[Opening SUPPLIED INFORMATION section]

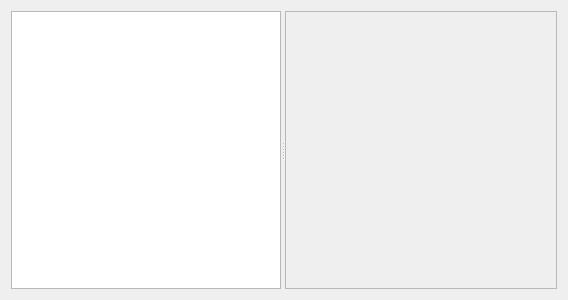
Qt form plugins/pmhplugin/pmhmodewidget.ui (FreeHealth/freehealth) before a commit.
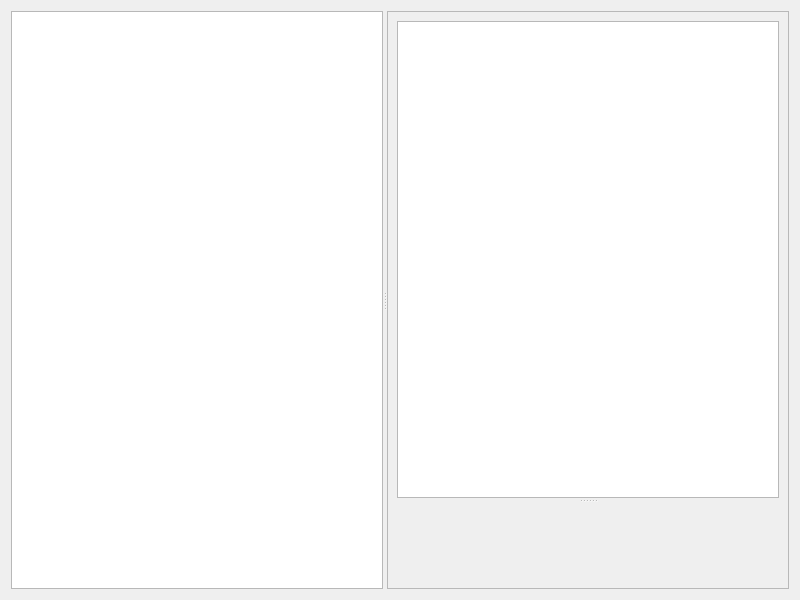
The same form after that commit. Custom widgets are drawn as their Qt base class.

```diff
--- a/plugins/pmhplugin/pmhmodewidget.ui
+++ b/plugins/pmhplugin/pmhmodewidget.ui
@@ -6,8 +6,8 @@
    <rect>
     <x>0</x>
     <y>0</y>
-    <width>568</width>
-    <height>300</height>
+    <width>800</width>
+    <height>600</height>
    </rect>
   </property>
   <property name="windowTitle">
@@ -16,6 +16,12 @@
   <layout class="QGridLayout" name="gridLayout">
    <item row="0" column="0">
     <widget class="Utils::MiniSplitter" name="splitter">
+     <property name="sizePolicy">
+      <sizepolicy hsizetype="Expanding" vsizetype="Expanding">
+       <horstretch>0</horstretch>
+       <verstretch>0</verstretch>
+      </sizepolicy>
+     </property>
      <property name="orientation">
       <enum>Qt::Horizontal</enum>
      </property>
@@ -45,10 +51,16 @@
         <rect>
          <x>0</x>
          <y>0</y>
-         <width>270</width>
-         <height>280</height>
+         <width>387</width>
+         <height>580</height>
         </rect>
        </property>
+       <property name="sizePolicy">
+        <sizepolicy hsizetype="Expanding" vsizetype="Expanding">
+         <horstretch>0</horstretch>
+         <verstretch>0</verstretch>
+        </sizepolicy>
+       </property>
        <layout class="QGridLayout" name="gridLayout_2">
         <property name="leftMargin">
          <number>0</number>
@@ -64,6 +76,12 @@
         </property>
         <item row="0" column="0">
          <widget class="QStackedWidget" name="stackedWidget">
+          <property name="sizePolicy">
+           <sizepolicy hsizetype="Expanding" vsizetype="Expanding">
+            <horstretch>0</horstretch>
+            <verstretch>0</verstretch>
+           </sizepolicy>
+          </property>
           <property name="currentIndex">
            <number>2</number>
           </property>
@@ -113,21 +131,54 @@
            </layout>
           </widget>
           <widget class="QWidget" name="formPage">
+           <property name="sizePolicy">
+            <sizepolicy hsizetype="Expanding" vsizetype="Expanding">
+             <horstretch>0</horstretch>
+             <verstretch>0</verstretch>
+            </sizepolicy>
+           </property>
            <layout class="QGridLayout" name="gridLayout_5">
-            <property name="leftMargin">
-             <number>0</number>
-            </property>
-            <property name="topMargin">
-             <number>0</number>
-            </property>
-            <property name="rightMargin">
-             <number>0</number>
-            </property>
-            <property name="bottomMargin">
-             <number>0</number>
-            </property>
             <item row="0" column="0">
-             <widget class="Form::FormDataWidgetMapper" name="formDataMapper" native="true"/>
+             <layout class="QVBoxLayout" name="Layout" stretch="1,1">
+              <property name="spacing">
+               <number>2</number>
+              </property>
+              <property name="sizeConstraint">
+               <enum>QLayout::SetMaximumSize</enum>
+              </property>
+              <item>
+               <layout class="QVBoxLayout" name="toolbarLayout">
+                <property name="sizeConstraint">
+                 <enum>QLayout::SetNoConstraint</enum>
+                </property>
+               </layout>
+              </item>
+              <item>
+               <widget class="QSplitter" name="episodeFormSplitter">
+                <property name="sizePolicy">
+                 <sizepolicy hsizetype="Expanding" vsizetype="Expanding">
+                  <horstretch>0</horstretch>
+                  <verstretch>0</verstretch>
+                 </sizepolicy>
+                </property>
+                <property name="orientation">
+                 <enum>Qt::Vertical</enum>
+                </property>
+                <property name="handleWidth">
+                 <number>6</number>
+                </property>
+                <widget class="QTableView" name="episodeView"/>
+                <widget class="Form::FormDataWidgetMapper" name="formDataMapper" native="true">
+                 <property name="sizePolicy">
+                  <sizepolicy hsizetype="Expanding" vsizetype="Expanding">
+                   <horstretch>0</horstretch>
+                   <verstretch>0</verstretch>
+                  </sizepolicy>
+                 </property>
+                </widget>
+               </widget>
+              </item>
+             </layout>
             </item>
            </layout>
           </widget>
@@ -141,6 +192,12 @@
   </layout>
  </widget>
  <customwidgets>
+  <customwidget>
+   <class>PMH::PmhViewer</class>
+   <extends>QWidget</extends>
+   <header location="global">pmhplugin/pmhviewer.h</header>
+   <container>1</container>
+  </customwidget>
   <customwidget>
    <class>Views::TreeView</class>
    <extends>QTreeView</extends>
@@ -158,12 +215,6 @@
    <header location="global">formmanagerplugin/formdatawidgetmapper.h</header>
    <container>1</container>
   </customwidget>
-  <customwidget>
-   <class>PMH::PmhViewer</class>
-   <extends>QWidget</extends>
-   <header location="global">pmhplugin/pmhviewer.h</header>
-   <container>1</container>
-  </customwidget>
  </customwidgets>
  <resources/>
  <connections/>
```
Left out of the diff: 6 changed lines with no effect on the pictures.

[Closing SUPPLIED INFORMATION section]

Copy out the listing above exactly, and keep the pictures out of it.

Qt form plugins/pmhplugin/pmhmodewidget.ui (FreeHealth/freehealth) before a commit.
The same form after that commit. Custom widgets are drawn as their Qt base class.

```diff
--- a/plugins/pmhplugin/pmhmodewidget.ui
+++ b/plugins/pmhplugin/pmhmodewidget.ui
@@ -6,8 +6,8 @@
    <rect>
     <x>0</x>
     <y>0</y>
-    <width>568</width>
-    <height>300</height>
+    <width>800</width>
+    <height>600</height>
    </rect>
   </property>
   <property name="windowTitle">
@@ -16,6 +16,12 @@
   <layout class="QGridLayout" name="gridLayout">
    <item row="0" column="0">
     <widget class="Utils::MiniSplitter" name="splitter">
+     <property name="sizePolicy">
+      <sizepolicy hsizetype="Expanding" vsizetype="Expanding">
+       <horstretch>0</horstretch>
+       <verstretch>0</verstretch>
+      </sizepolicy>
+     </property>
      <property name="orientation">
       <enum>Qt::Horizontal</enum>
      </property>
@@ -45,10 +51,16 @@
         <rect>
          <x>0</x>
          <y>0</y>
-         <width>270</width>
-         <height>280</height>
+         <width>387</width>
+         <height>580</height>
         </rect>
        </property>
+       <property name="sizePolicy">
+        <sizepolicy hsizetype="Expanding" vsizetype="Expanding">
+         <horstretch>0</horstretch>
+         <verstretch>0</verstretch>
+        </sizepolicy>
+       </property>
        <layout class="QGridLayout" name="gridLayout_2">
         <property name="leftMargin">
          <number>0</number>
@@ -64,6 +76,12 @@
         </property>
         <item row="0" column="0">
          <widget class="QStackedWidget" name="stackedWidget">
+          <property name="sizePolicy">
+           <sizepolicy hsizetype="Expanding" vsizetype="Expanding">
+            <horstretch>0</horstretch>
+            <verstretch>0</verstretch>
+           </sizepolicy>
+          </property>
           <property name="currentIndex">
            <number>2</number>
           </property>
@@ -113,21 +131,54 @@
            </layout>
           </widget>
           <widget class="QWidget" name="formPage">
+           <property name="sizePolicy">
+            <sizepolicy hsizetype="Expanding" vsizetype="Expanding">
+             <horstretch>0</horstretch>
+             <verstretch>0</verstretch>
+            </sizepolicy>
+           </property>
            <layout class="QGridLayout" name="gridLayout_5">
-            <property name="leftMargin">
-             <number>0</number>
-            </property>
-            <property name="topMargin">
-             <number>0</number>
-            </property>
-            <property name="rightMargin">
-             <number>0</number>
-            </property>
-            <property name="bottomMargin">
-             <number>0</number>
-            </property>
             <item row="0" column="0">
-             <widget class="Form::FormDataWidgetMapper" name="formDataMapper" native="true"/>
+             <layout class="QVBoxLayout" name="Layout" stretch="1,1">
+              <property name="spacing">
+               <number>2</number>
+              </property>
+              <property name="sizeConstraint">
+               <enum>QLayout::SetMaximumSize</enum>
+              </property>
+              <item>
+               <layout class="QVBoxLayout" name="toolbarLayout">
+                <property name="sizeConstraint">
+                 <enum>QLayout::SetNoConstraint</enum>
+                </property>
+               </layout>
+              </item>
+              <item>
+               <widget class="QSplitter" name="episodeFormSplitter">
+                <property name="sizePolicy">
+                 <sizepolicy hsizetype="Expanding" vsizetype="Expanding">
+                  <horstretch>0</horstretch>
+                  <verstretch>0</verstretch>
+                 </sizepolicy>
+                </property>
+                <property name="orientation">
+                 <enum>Qt::Vertical</enum>
+                </property>
+                <property name="handleWidth">
+                 <number>6</number>
+                </property>
+                <widget class="QTableView" name="episodeView"/>
+                <widget class="Form::FormDataWidgetMapper" name="formDataMapper" native="true">
+                 <property name="sizePolicy">
+                  <sizepolicy hsizetype="Expanding" vsizetype="Expanding">
+                   <horstretch>0</horstretch>
+                   <verstretch>0</verstretch>
+                  </sizepolicy>
+                 </property>
+                </widget>
+               </widget>
+              </item>
+             </layout>
             </item>
            </layout>
           </widget>
@@ -141,6 +192,12 @@
   </layout>
  </widget>
  <customwidgets>
+  <customwidget>
+   <class>PMH::PmhViewer</class>
+   <extends>QWidget</extends>
+   <header location="global">pmhplugin/pmhviewer.h</header>
+   <container>1</container>
+  </customwidget>
   <customwidget>
    <class>Views::TreeView</class>
    <extends>QTreeView</extends>
@@ -158,12 +215,6 @@
    <header location="global">formmanagerplugin/formdatawidgetmapper.h</header>
    <container>1</container>
   </customwidget>
-  <customwidget>
-   <class>PMH::PmhViewer</class>
-   <extends>QWidget</extends>
-   <header location="global">pmhplugin/pmhviewer.h</header>
-   <container>1</container>
-  </customwidget>
  </customwidgets>
  <resources/>
  <connections/>
```
Left out of the diff: 6 changed lines with no effect on the pictures.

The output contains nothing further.